Material for this exercise below:

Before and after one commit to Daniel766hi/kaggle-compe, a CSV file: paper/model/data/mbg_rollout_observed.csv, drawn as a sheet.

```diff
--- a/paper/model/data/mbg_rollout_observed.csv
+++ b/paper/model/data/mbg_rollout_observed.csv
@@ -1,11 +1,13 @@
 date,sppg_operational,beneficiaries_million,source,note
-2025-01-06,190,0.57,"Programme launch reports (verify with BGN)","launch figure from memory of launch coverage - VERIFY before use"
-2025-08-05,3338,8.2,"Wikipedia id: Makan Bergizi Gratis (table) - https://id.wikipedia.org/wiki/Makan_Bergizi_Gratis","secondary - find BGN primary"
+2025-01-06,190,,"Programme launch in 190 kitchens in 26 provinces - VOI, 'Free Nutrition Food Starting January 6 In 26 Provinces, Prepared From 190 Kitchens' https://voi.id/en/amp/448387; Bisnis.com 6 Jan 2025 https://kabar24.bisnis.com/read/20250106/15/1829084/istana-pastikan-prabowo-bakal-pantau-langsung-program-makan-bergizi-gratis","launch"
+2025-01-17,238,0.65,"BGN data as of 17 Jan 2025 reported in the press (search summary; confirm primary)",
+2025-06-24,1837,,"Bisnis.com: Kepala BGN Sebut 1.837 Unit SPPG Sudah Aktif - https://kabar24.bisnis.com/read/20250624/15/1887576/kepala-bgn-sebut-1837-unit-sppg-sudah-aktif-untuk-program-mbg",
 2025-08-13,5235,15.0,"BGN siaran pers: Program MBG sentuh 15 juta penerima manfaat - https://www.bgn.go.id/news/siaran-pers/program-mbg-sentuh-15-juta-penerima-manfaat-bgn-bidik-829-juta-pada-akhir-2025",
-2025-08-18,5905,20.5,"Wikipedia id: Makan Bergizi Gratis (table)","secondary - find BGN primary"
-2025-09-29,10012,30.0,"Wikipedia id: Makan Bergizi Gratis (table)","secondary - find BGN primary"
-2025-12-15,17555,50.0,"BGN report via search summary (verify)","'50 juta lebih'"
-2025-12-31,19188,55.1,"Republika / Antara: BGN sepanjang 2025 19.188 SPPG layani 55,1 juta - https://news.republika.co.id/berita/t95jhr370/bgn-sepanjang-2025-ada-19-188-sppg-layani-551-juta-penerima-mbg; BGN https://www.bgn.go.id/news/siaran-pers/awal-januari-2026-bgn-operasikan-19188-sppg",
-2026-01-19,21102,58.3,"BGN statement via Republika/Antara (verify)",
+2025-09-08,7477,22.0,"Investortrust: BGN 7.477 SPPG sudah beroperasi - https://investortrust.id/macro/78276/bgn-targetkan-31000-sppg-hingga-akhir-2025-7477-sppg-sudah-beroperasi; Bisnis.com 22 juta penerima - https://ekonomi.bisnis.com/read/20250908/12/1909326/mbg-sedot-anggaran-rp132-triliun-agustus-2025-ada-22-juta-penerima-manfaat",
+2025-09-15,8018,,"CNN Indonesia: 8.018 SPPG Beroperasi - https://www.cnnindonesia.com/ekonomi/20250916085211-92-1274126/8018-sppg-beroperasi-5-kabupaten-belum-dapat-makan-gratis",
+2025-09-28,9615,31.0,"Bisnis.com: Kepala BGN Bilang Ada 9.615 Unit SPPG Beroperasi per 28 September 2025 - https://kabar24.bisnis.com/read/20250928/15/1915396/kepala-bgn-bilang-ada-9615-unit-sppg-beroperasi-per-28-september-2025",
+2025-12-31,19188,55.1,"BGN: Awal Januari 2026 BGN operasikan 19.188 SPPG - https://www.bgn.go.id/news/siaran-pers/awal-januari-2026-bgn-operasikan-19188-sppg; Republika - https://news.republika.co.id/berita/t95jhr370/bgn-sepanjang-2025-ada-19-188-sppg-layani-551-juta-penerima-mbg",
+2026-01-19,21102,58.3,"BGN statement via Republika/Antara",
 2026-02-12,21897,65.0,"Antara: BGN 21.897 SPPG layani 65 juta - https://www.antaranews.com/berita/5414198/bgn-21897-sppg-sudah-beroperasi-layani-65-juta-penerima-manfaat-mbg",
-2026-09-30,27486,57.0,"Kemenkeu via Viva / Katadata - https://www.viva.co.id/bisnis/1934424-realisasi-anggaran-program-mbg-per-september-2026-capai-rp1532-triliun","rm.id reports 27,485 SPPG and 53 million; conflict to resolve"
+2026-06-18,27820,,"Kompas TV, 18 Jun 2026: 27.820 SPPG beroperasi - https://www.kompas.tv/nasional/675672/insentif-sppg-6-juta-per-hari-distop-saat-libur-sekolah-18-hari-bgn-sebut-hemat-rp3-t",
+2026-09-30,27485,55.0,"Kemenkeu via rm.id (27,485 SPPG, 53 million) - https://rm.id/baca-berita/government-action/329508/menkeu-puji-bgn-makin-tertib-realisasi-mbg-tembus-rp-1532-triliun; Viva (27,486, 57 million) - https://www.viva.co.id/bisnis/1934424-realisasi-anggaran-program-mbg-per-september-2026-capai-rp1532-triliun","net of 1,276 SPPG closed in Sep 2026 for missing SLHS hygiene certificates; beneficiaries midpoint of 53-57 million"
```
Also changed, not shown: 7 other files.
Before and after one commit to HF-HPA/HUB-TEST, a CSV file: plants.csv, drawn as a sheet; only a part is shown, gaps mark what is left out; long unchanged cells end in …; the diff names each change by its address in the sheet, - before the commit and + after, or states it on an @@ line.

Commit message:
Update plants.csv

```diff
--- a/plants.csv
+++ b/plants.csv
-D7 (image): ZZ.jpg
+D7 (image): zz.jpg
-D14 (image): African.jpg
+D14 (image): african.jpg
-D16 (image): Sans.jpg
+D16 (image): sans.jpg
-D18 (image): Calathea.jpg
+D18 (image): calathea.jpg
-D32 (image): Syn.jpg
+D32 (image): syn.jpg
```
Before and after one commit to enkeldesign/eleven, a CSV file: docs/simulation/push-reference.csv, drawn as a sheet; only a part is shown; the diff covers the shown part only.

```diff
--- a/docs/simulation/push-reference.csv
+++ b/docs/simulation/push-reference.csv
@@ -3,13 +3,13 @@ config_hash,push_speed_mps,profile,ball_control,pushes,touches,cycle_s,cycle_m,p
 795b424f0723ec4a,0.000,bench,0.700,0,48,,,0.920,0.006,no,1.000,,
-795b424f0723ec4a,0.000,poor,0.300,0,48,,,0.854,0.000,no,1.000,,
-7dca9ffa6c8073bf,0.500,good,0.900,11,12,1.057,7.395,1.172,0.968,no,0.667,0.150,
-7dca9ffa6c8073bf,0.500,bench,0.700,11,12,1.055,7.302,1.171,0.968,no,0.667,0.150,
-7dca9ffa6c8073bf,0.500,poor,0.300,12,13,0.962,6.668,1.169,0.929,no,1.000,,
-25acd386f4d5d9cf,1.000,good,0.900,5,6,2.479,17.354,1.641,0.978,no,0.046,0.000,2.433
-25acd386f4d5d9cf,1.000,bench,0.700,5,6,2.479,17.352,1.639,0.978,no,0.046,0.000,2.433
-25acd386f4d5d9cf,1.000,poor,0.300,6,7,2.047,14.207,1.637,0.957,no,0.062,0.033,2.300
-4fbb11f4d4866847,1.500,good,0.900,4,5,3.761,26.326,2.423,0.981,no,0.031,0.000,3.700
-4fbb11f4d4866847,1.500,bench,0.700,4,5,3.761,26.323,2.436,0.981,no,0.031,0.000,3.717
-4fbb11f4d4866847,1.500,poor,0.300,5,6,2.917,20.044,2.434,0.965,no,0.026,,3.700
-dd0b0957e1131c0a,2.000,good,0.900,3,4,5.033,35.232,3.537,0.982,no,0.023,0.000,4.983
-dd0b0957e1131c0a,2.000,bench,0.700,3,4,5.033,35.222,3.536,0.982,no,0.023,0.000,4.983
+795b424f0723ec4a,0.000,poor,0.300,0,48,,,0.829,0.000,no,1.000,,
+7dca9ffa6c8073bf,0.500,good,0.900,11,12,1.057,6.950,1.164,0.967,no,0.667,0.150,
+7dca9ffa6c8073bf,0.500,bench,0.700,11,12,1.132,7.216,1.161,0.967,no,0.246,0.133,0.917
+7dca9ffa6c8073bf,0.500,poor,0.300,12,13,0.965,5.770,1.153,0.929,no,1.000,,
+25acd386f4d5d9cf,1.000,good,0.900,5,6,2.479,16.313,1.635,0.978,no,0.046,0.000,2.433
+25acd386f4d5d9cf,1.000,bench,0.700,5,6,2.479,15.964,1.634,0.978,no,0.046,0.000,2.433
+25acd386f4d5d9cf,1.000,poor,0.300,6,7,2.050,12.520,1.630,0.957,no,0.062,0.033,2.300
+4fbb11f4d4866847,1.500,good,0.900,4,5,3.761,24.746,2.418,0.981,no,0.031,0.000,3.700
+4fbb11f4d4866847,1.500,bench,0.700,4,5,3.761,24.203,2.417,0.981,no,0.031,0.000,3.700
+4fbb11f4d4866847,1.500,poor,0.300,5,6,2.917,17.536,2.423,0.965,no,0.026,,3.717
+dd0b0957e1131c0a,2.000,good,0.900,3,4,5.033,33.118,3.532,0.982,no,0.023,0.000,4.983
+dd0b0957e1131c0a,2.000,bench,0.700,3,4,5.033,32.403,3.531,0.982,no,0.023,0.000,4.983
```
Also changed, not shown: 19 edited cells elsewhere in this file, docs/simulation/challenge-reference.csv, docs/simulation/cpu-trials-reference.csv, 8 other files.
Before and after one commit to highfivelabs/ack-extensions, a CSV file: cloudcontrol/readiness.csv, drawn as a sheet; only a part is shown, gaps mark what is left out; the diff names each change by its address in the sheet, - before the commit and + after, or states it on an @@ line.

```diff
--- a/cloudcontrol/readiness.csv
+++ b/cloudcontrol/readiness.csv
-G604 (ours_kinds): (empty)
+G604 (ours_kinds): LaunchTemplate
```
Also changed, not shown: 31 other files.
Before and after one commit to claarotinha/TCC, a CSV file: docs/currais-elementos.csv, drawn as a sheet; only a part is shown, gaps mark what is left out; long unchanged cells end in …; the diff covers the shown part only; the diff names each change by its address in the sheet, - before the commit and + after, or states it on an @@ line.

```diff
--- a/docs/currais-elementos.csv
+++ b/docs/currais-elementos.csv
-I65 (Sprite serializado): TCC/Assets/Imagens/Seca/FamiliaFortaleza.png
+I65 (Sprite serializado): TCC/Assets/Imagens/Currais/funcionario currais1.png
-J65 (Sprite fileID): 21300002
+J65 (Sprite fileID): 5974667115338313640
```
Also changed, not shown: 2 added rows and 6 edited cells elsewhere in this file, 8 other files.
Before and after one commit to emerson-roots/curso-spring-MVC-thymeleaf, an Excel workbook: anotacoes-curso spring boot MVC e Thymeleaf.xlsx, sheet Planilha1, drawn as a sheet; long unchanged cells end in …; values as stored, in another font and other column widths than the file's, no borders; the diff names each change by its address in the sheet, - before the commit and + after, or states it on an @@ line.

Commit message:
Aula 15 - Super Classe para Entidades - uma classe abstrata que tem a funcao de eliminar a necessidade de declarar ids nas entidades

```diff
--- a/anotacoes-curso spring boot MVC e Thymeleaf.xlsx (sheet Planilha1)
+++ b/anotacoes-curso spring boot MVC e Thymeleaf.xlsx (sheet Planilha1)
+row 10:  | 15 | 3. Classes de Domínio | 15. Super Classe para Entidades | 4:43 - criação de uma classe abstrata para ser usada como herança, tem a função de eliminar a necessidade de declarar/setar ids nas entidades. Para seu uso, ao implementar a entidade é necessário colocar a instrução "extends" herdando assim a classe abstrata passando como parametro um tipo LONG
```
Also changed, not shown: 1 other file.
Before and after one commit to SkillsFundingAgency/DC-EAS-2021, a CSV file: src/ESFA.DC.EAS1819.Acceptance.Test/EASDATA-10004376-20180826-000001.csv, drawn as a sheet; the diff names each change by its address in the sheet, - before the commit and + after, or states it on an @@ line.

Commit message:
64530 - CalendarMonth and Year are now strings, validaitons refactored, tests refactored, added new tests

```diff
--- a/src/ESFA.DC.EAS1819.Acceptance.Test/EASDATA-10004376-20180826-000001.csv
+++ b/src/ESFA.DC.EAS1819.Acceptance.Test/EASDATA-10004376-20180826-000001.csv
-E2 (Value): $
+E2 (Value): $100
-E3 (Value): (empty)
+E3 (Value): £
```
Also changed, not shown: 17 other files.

End of Material for this exercise.

:: What you will do ::
The count of lines in the records above holding the word "bench" should be reported as a number, with nothing added.

:: Result of this exercise ::
9